The source of insight that he sought was John Moore from Brand Autopsy , who provided the original link for this post on Authenticity .

Finn asks John asks a few questions in a short interview about the of role "authenticity" in branding which you can read here ...snippets below.

Greener Grass: Can authenticity be created? If so, how can companies build a culture that values authenticity, transparency and honesty?

John Moore:

"This belief that authenticity can be created is what gets companies in trouble. Authenticity comes from evolution, not from creation. No magic pill exists and no big bang will cause a company to become authentic. The honor of being authentic is earned only over time and through consistent, deliberate actions. Same goes for building a corporate culture. A company that respects its employees and treats its employees like family will be rewarded with being viewed by insiders and outsiders as an authentic company."

*** READ MORE ***

New Hits From An Unforeseen Direction

All of a sudden I am getting actual visits to my weblog.
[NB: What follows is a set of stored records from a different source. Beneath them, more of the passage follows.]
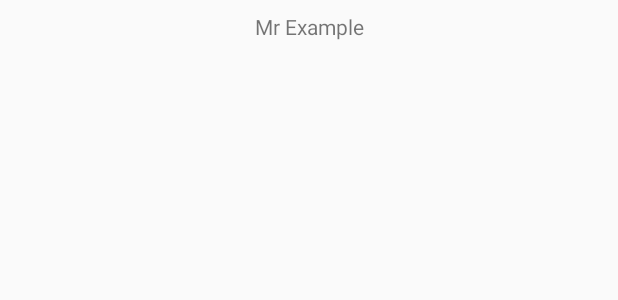
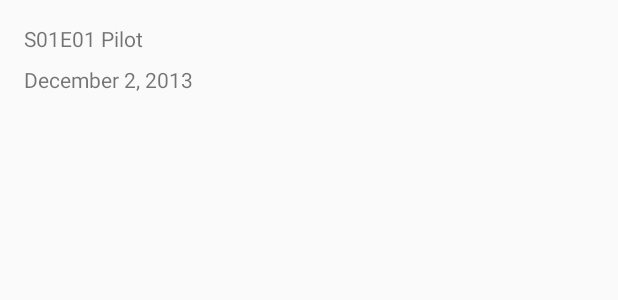
Before and after one commit to artur-borowiec/KursAkademiaAndroida, an Android app: the layout item_episode.xml on its own in the app's theme, with its tools: preview values and no code run, on a phone screen of 412 x 824 dp. Shown: the top 300 px of the screen. Run offline under Robolectric (Android 15) with nearby library versions, the phone set to English and light mode, and no system bars.

```diff
--- a/app/src/main/java/pl/arturborowiec/kursakademiaandroida/features/episodes/all/presentation/model/EpisodeDisplayable.kt
+++ b/app/src/main/java/pl/arturborowiec/kursakademiaandroida/features/episodes/all/presentation/model/EpisodeDisplayable.kt
@@ -1,6 +1,7 @@
 package pl.arturborowiec.kursakademiaandroida.features.episodes.all.presentation.model
 
 import android.os.Parcelable
+import kotlinx.android.parcel.IgnoredOnParcel
 import kotlinx.android.parcel.Parcelize
 import pl.arturborowiec.kursakademiaandroida.features.episodes.domain.model.Episode
 
@@ -22,5 +23,8 @@ data class EpisodeDisplayable(
         url = episode.url
     )
 
+    @IgnoredOnParcel
+    val fullName = "$code $name"
+
     companion object
 }
--- a/app/src/main/res/layout/fragment_episode.xml
+++ b/app/src/main/res/layout/fragment_episode.xml
@@ -19,12 +19,11 @@
             android:id="@+id/rvEpisodes"
             android:layout_width="0dp"
             android:layout_height="0dp"
-            app:layoutManager="androidx.recyclerview.widget.GridLayoutManager"
+            app:layoutManager="androidx.recyclerview.widget.LinearLayoutManager"
             app:layout_constraintBottom_toBottomOf="parent"
             app:layout_constraintEnd_toEndOf="parent"
             app:layout_constraintStart_toStartOf="parent"
-            app:layout_constraintTop_toTopOf="parent"
-            app:spanCount="2" />
+            app:layout_constraintTop_toTopOf="parent"/>
 
         <ProgressBar
             android:id="@+id/pbEpisodes"
--- a/app/src/main/res/layout/item_episode.xml
+++ b/app/src/main/res/layout/item_episode.xml
@@ -1,20 +1,47 @@
 <?xml version="1.0" encoding="utf-8"?>
-<androidx.constraintlayout.widget.ConstraintLayout xmlns:android="http://schemas.android.com/apk/res/android"
+<layout xmlns:android="http://schemas.android.com/apk/res/android"
     xmlns:app="http://schemas.android.com/apk/res-auto"
-    xmlns:tools="http://schemas.android.com/tools"
+    xmlns:tools="http://schemas.android.com/tools">
+
+    <data>
+
+        <variable
+            name="item"
+            type="pl.arturborowiec.kursakademiaandroida.features.episodes.all.presentation.model.EpisodeDisplayable" />
+    </data>
+
+    <androidx.constraintlayout.widget.ConstraintLayout
         android:layout_width="match_parent"
         android:layout_height="wrap_content"
         android:padding="8dp">
 
         <TextView
-        android:id="@+id/textView"
+            android:id="@+id/tvEpisodeName"
             android:layout_width="0dp"
             android:layout_height="wrap_content"
-        android:gravity="center_horizontal"
+            android:layout_marginStart="8dp"
+            android:layout_marginTop="8dp"
+            android:gravity="start"
+            android:text="@{item.fullName}"
+            app:layout_constraintEnd_toEndOf="parent"
+            app:layout_constraintStart_toStartOf="parent"
+            app:layout_constraintTop_toTopOf="parent"
+            tools:text="S01E01 Pilot" />
+
+        <TextView
+            android:id="@+id/tvEpisodeAirDate"
+            android:layout_width="0dp"
+            android:layout_height="wrap_content"
+            android:layout_marginStart="8dp"
+            android:layout_marginTop="8dp"
+            android:layout_marginBottom="8dp"
+            android:gravity="start"
+            android:text="@{item.airDate}"
             app:layout_constraintBottom_toBottomOf="parent"
             app:layout_constraintEnd_toEndOf="parent"
             app:layout_constraintStart_toStartOf="parent"
-        app:layout_constraintTop_toTopOf="parent"
-        tools:text="Mr Example" />
+            app:layout_constraintTop_toBottomOf="@+id/tvEpisodeName"
+            tools:text="December 2, 2013" />
 
     </androidx.constraintlayout.widget.ConstraintLayout>
+</layout>
```
Also changed, not shown: app/src/main/java/pl/arturborowiec/kursakademiaandroida/features/characters/all/presentation/CharactersAdapter.kt (+21 -21 lines), app/src/main/java/pl/arturborowiec/kursakademiaandroida/features/episodes/all/presentation/EpisodeAdapter.kt (+15 -20 lines), app/src/main/java/pl/arturborowiec/kursakademiaandroida/features/locations/all/presentation/LocationAdapter.kt (+18 -20 lines), app/src/main/res/layout/item_character.xml (+15 -4 lines), app/src/main/res/layout/item_location.xml (+14 -4 lines). Lines whose indentation alone changed are shown as unchanged.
One of the premises of the web-trekking has been the concept of serendipity. I thought of it in terms of my searching for interesting website finding surprising jewels when not expecting it. Seems its can also be applied to having one's self discovered.

I am not sure as to why I am getting hits now and not before. I did add some Feedburner features to the weblog, but you have to get here before you see them so that didn't bring anybody. It would seem to be based mostly on two recent posts. IdeaBlob Best Idea Yet and International Web Star Is 15 Seconds Of Fame Off And On. My 15 seconds seems to have been extended.

There have been visits in other areas as well in the last 12 hours. This is still an ongoing experiment and trial for me but to protect others privacy I have removed an apparent identifying information.

VisitorLast VisitDurationClient
US image Rockville Centre, NY
17 hours ago 0:01
To Pathways to New Paradigms
US image Los Angeles, CA
17 hours ago 0:01
To Pathways to New Paradigms: Fair Use Is Fair To Whom?
From Google Search
US image Los Angeles, CA
18 hours ago 11:01
To Pathways to New Paradigms: IdeaBlob Best Idea Yet

19 hours ago 0:01
To Pathways to New Paradigms: IdeaBlob Best Idea Yet
From Google Blog Search
US image Los Angeles, CA
yesterday 23:02
To Pathways to New Paradigms: marketing
From delicious
US image Woodbridge, VA
yesterday 0:08
To Pathways to New Paradigms
ES image Madrid
1 hour ago 0:01
To Pathways to New Paradigms: Tech Bubble Burst and Blown Again
ES image Valle De Santullán
1 hour ago 0:01
To Pathways to New Paradigms: Tech Bubble Burst and Blown Again
PE image Lima
yesterday 0:22
To Pathways to New Paradigms: Tech Bubble Burst and Blown Again
ES image Madrid
yesterday 0:01
To Pathways to New Paradigms: Tech Bubble Burst and Blown Again
ES image Sant Just Desvern
2 hours ago 0:01
To Pathways to New Paradigms: Tech Bubble Burst and Blown Again
US image Los Angeles, CA
2 hours ago 4:17
To Pathways to New Paradigms
GT image Guatemala
yesterday 0:01
To Pathways to New Paradigms: Tech Bubble Burst and Blown Again
US image Los Angeles, CA
yesterday 10:53
To Pathways to New Paradigms
US image Philadelphia, PA
yesterday 0:01
To Pathways to New Paradigms
US image La Grange Park, IL
9 hours ago 0:01
To Pathways to New Paradigms: A Question of Nets Malaria and Social Aid 2
From Google Search